* **To do**
Please repeat each line below exactly, with no images in the copy.

* **Data provided**
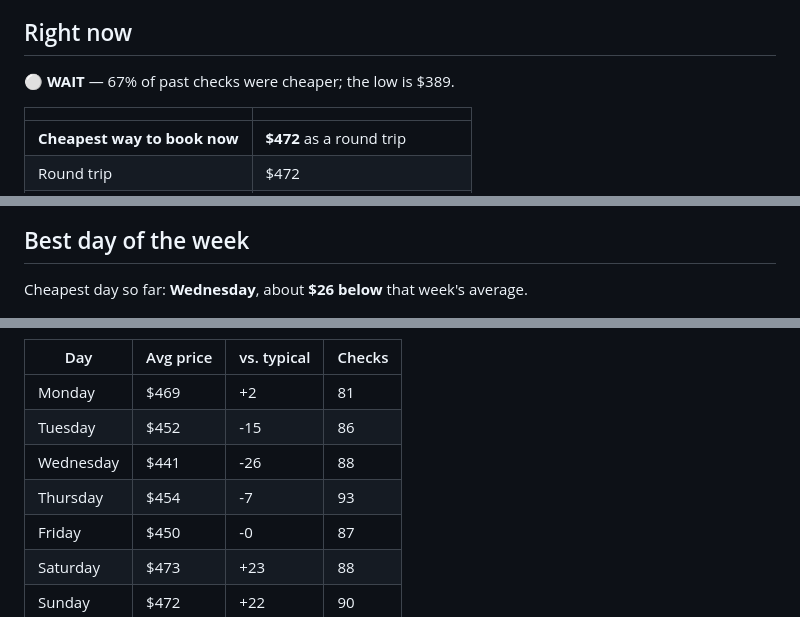
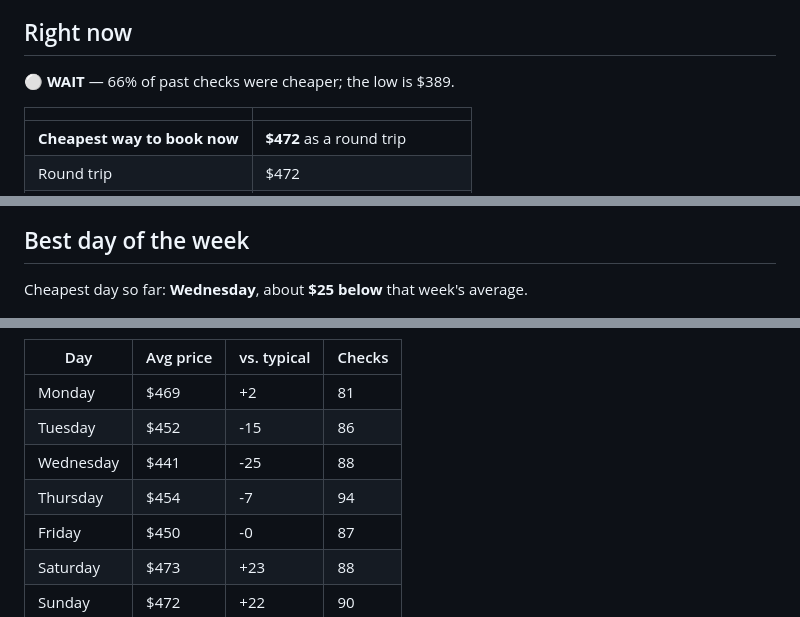
Before and after one commit to tommyjoppich/flighttracker, a Markdown page: REPORT.md, 3 parts joined by grey strips. GitHub-like rendering.

Commit message:
Price check 2026-10-29 22:17 UTC

```diff
--- a/REPORT.md
+++ b/REPORT.md
@@ -5,7 +5,7 @@ _Updated 2026-10-29 16:17 Chicago time · 615 checks so far · all times Chicago
 
 ## Right now
 
-⚪ **WAIT** — 67% of past checks were cheaper; the low is $389.
+⚪ **WAIT** — 66% of past checks were cheaper; the low is $389.
 
 | | |
 |---|---|
@@ -40,7 +40,7 @@ Cheapest hour so far: **10 PM**, about **$7 below** that day's average.
 ## Best day of the week
 
 
-Cheapest day so far: **Wednesday**, about **$26 below** that week's average.
+Cheapest day so far: **Wednesday**, about **$25 below** that week's average.
 
 
 ![By weekday](charts/by_weekday.png)
@@ -49,8 +49,8 @@ Cheapest day so far: **Wednesday**, about **$26 below** that week's average.
 |---|---|---|---|
 | Monday | $469 | +2 | 81 |
 | Tuesday | $452 | -15 | 86 |
-| Wednesday | $441 | -26 | 88 |
-| Thursday | $454 | -7 | 93 |
+| Wednesday | $441 | -25 | 88 |
+| Thursday | $454 | -7 | 94 |
 | Friday | $450 | -0 | 87 |
 | Saturday | $473 | +23 | 88 |
 | Sunday | $472 | +22 | 90 |
```
Also changed, not shown: other parts of REPORT.md (+1 -1 lines), charts/by_hour.png, charts/by_weekday.png, charts/history.png, 3 other files.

* **Answer to this problem**
Before and after one commit to tommyjoppich/flighttracker, a Markdown page: REPORT.md, 3 parts joined by grey strips. GitHub-like rendering.

Commit message:
Price check 2026-10-29 22:17 UTC

```diff
--- a/REPORT.md
+++ b/REPORT.md
@@ -5,7 +5,7 @@ _Updated 2026-10-29 16:17 Chicago time · 615 checks so far · all times Chicago
 
 ## Right now
 
-⚪ **WAIT** — 67% of past checks were cheaper; the low is $389.
+⚪ **WAIT** — 66% of past checks were cheaper; the low is $389.
 
 | | |
 |---|---|
@@ -40,7 +40,7 @@ Cheapest hour so far: **10 PM**, about **$7 below** that day's average.
 ## Best day of the week
 
 
-Cheapest day so far: **Wednesday**, about **$26 below** that week's average.
+Cheapest day so far: **Wednesday**, about **$25 below** that week's average.
 
 
 ![By weekday](charts/by_weekday.png)
@@ -49,8 +49,8 @@ Cheapest day so far: **Wednesday**, about **$26 below** that week's average.
 |---|---|---|---|
 | Monday | $469 | +2 | 81 |
 | Tuesday | $452 | -15 | 86 |
-| Wednesday | $441 | -26 | 88 |
-| Thursday | $454 | -7 | 93 |
+| Wednesday | $441 | -25 | 88 |
+| Thursday | $454 | -7 | 94 |
 | Friday | $450 | -0 | 87 |
 | Saturday | $473 | +23 | 88 |
 | Sunday | $472 | +22 | 90 |
```
Also changed, not shown: other parts of REPORT.md (+1 -1 lines), charts/by_hour.png, charts/by_weekday.png, charts/history.png, 3 other files.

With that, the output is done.